San Francisco District Attorney George Gascón today (Wednesday, October 10) called on reinstated Sheriff Ross Mirkarimi to recuse himself from his duties relating to the custody, supervision, safety, and rehabilitation of domestic violence offenders.
“Ross Mirkarimi is on probation in this county for a crime of domestic violence,” Gascón said in a statement. “He is, at a minimum, incapable of adequately performing the functions of his office that relate to crimes of domestic violence.”
Mirkarimi didn’t immediately respond to requests for comment.
[Updated 10/12/12]: Mirkarimi’s attorney David Waggoner said in an email Wednesday that the sheriff “is focused on renewing his job duties and it would be inappropriate and premature to respond to demands made in the heat of the moment. It’s time for cooler heads to prevail on all sides and for everyone to get back to performing the jobs they were elected to carry out.” [End update]

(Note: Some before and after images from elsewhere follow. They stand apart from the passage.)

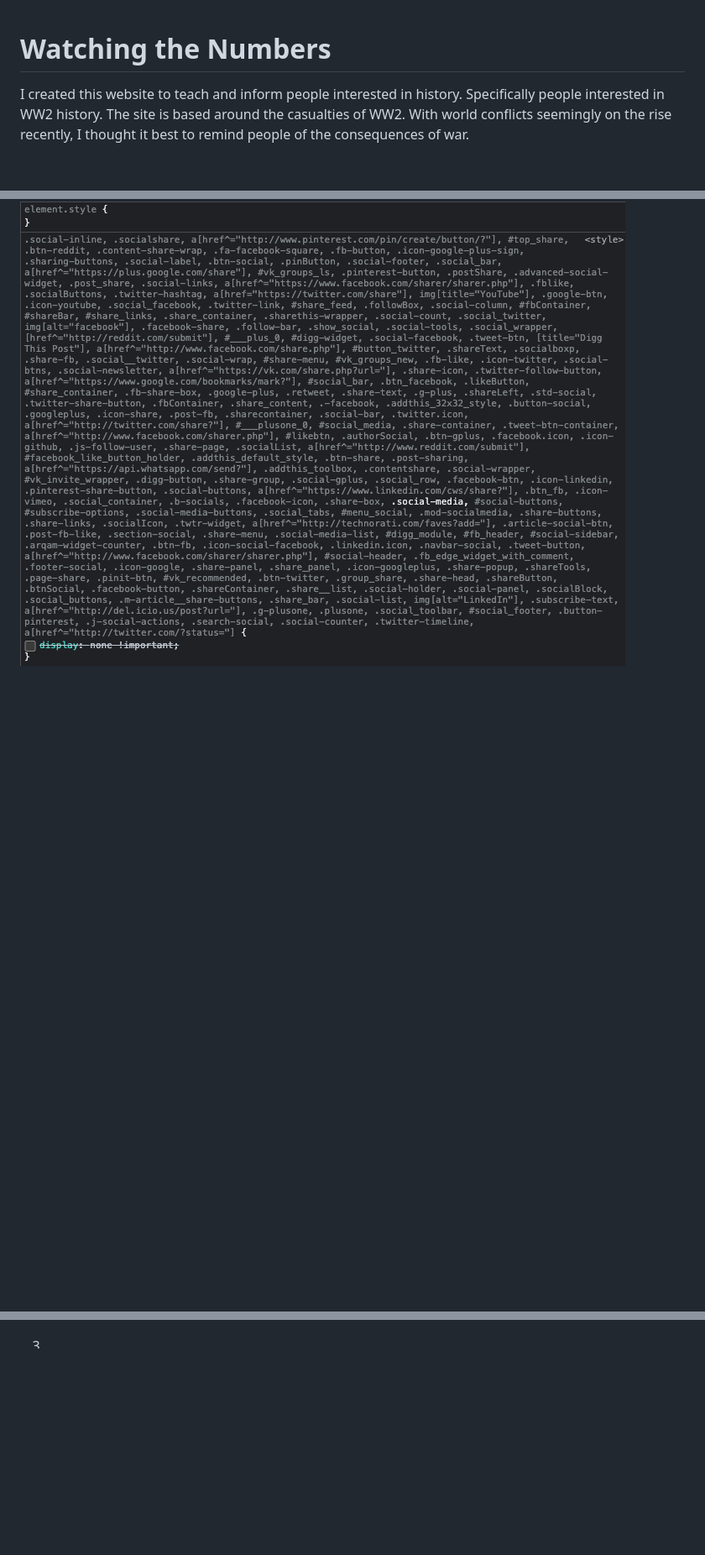
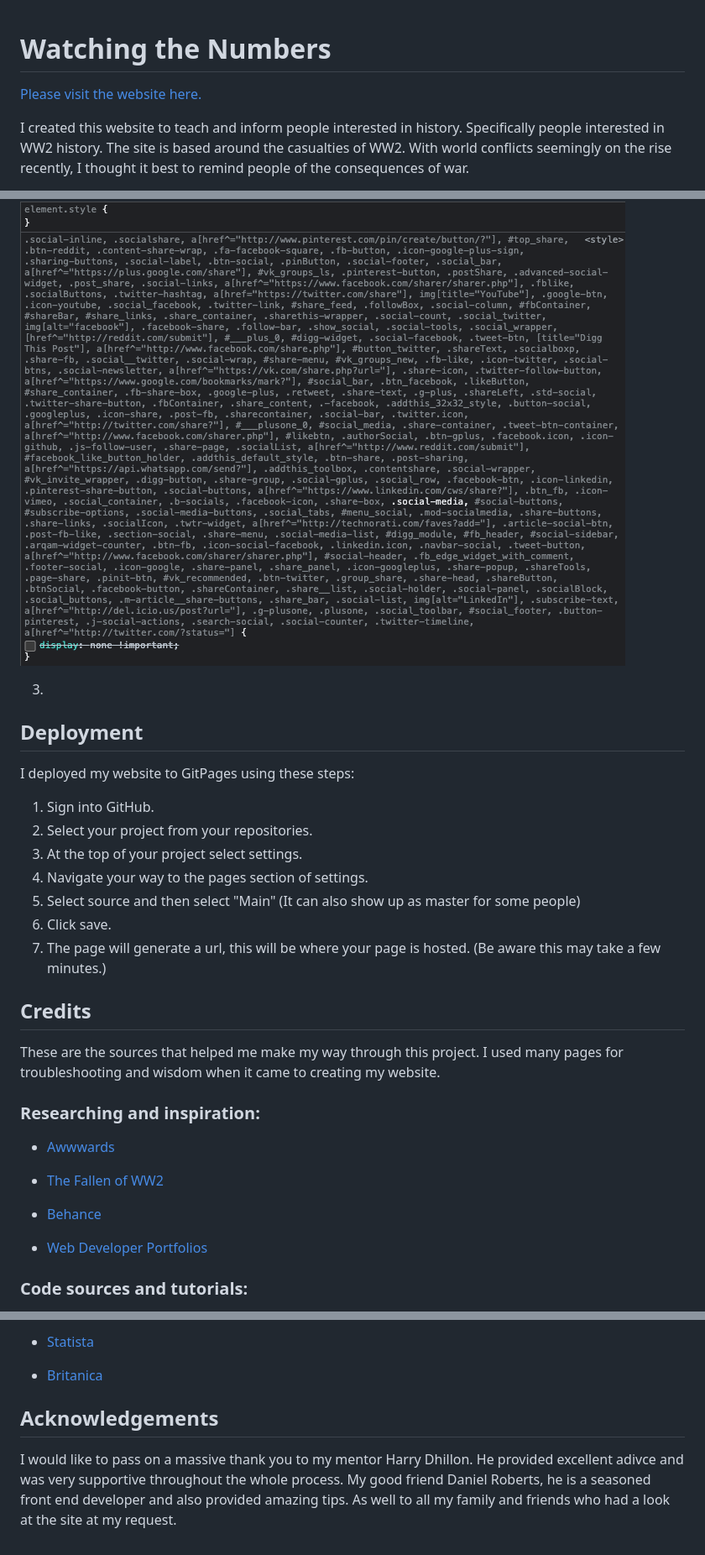
Before and after one commit to Stuartpkd/Watching-the-Numbers, a Markdown page: README.md, 3 parts joined by grey strips. Shown: that part at 84% size. Drawn GitHub-style; blank space fills up the shorter version.

Commit message:
Add deployment, credits and acknowledgements to readme

```diff
--- a/README.md
+++ b/README.md
@@ -1,4 +1,6 @@
 # Watching the Numbers
+
+[Please visit the website here.](https://fontawesome.com/)
 
 I created this website to teach and inform people interested in history. Specifically people interested in WW2 history. The site is based around the casualties of WW2. With world conflicts seemingly on the rise recently, I thought it best to remind people of the consequences of war.
 
@@ -254,3 +256,32 @@ I validated my website during its development as not to run into many issues tow
 ![alt text](/Docs/images/selector-bug.png)
 
 3.
+
+## Deployment
+
+I deployed my website to GitPages using these steps:
+
+1. Sign into GitHub.
+2. Select your project from your repositories.
+3. At the top of your project select settings.
+4. Navigate your way to the pages section of settings.
+5. Select source and then select "Main" (It can also show up as master for some people)
+6. Click save.
+7. The page will generate a url, this will be where your page is hosted. (Be aware this may take a few minutes.)
+
+## Credits
+
+These are the sources that helped me make my way through this project. I used many pages for troubleshooting and wisdom when it came to creating my website.
+
+### Researching and inspiration:
+
+* [Awwwards](https://www.awwwards.com/)
+
+* [The Fallen of WW2](http://www.fallen.io/ww2/)
+
+* [Behance](https://www.behance.net/)
+
+* [Web Developer Portfolios](https://www.hostinger.com/tutorials/web-developer-portfolio#1_Charles_Bruyerre)
+
+### Code sources and tutorials:
+
@@ -256,0 +302,7 @@ I validated my website during its development as not to run into many issues tow
+* [Statista](https://www.statista.com/statistics/1293510/second-world-war-fatalities-per-country/)
+
+* [Britanica](https://www.britannica.com/event/World-War-II)
+
+## Acknowledgements
+
+I would like to pass on a massive thank you to my mentor Harry Dhillon. He provided excellent adivce and was very supportive throughout the whole process. My good friend Daniel Roberts, he is a seasoned front end developer and also provided amazing tips. As well to all my family and friends who had a look at the site at my request.
```
Also changed, not shown: other parts of README.md (+14 -0 lines).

The Board of Supervisors voted 7-4 Tuesday, October 9 not to sustain Mayor Ed Lee’s official misconduct charges against Mirkarimi. Lee suspended Mirkarimi without pay in March after he pleaded guilty to a misdemeanor charge that stemmed from a December 2011 domestic violence incident with his wife, Eliana Lopez.
The DA said he appreciates the work of the board and other city officials, but “I believe I echo the sentiment of many San Franciscans when I say I have grave concerns about Ross Mirkarimi’s ability to manage the sheriff’s department. … What I will not accept is any compromise of public safety as a result of his reinstatement.”
During the remainder of Mirkarimi’s three-year probation sentence, Gascón said, “he needs to wall himself off from this conflict by appointing a high level administrator within his department to oversee all domestic violence related work.” That administrator should be allowed to make all domestic violence-related decisions, including the domestic violence batterer’s program overseen by the sheriff’s department, supervision of inmates being held for domestic violence-related crimes, and direct discipline of sheriff’s personnel charged for domestic violence crimes, the DA said.
“I will not allow the clock to be rolled back on 30 years of progress in protecting victims of domestic violence,” Gascón stated. “No victim of crime should fear that their call for help will go unanswered. No victim should have to consider whether their claim will be taken seriously because they are reporting it to an individual who has committed the same crime.”
Gascón has encountered some questions about his office’s handling of domestic violence cases. The SF Public Press recently reported the DA’s office’s “prosecutions for domestic violence crimes was the lowest per capita in the Bay Area.” Gascón has said his office would examine the situation, the news site reported.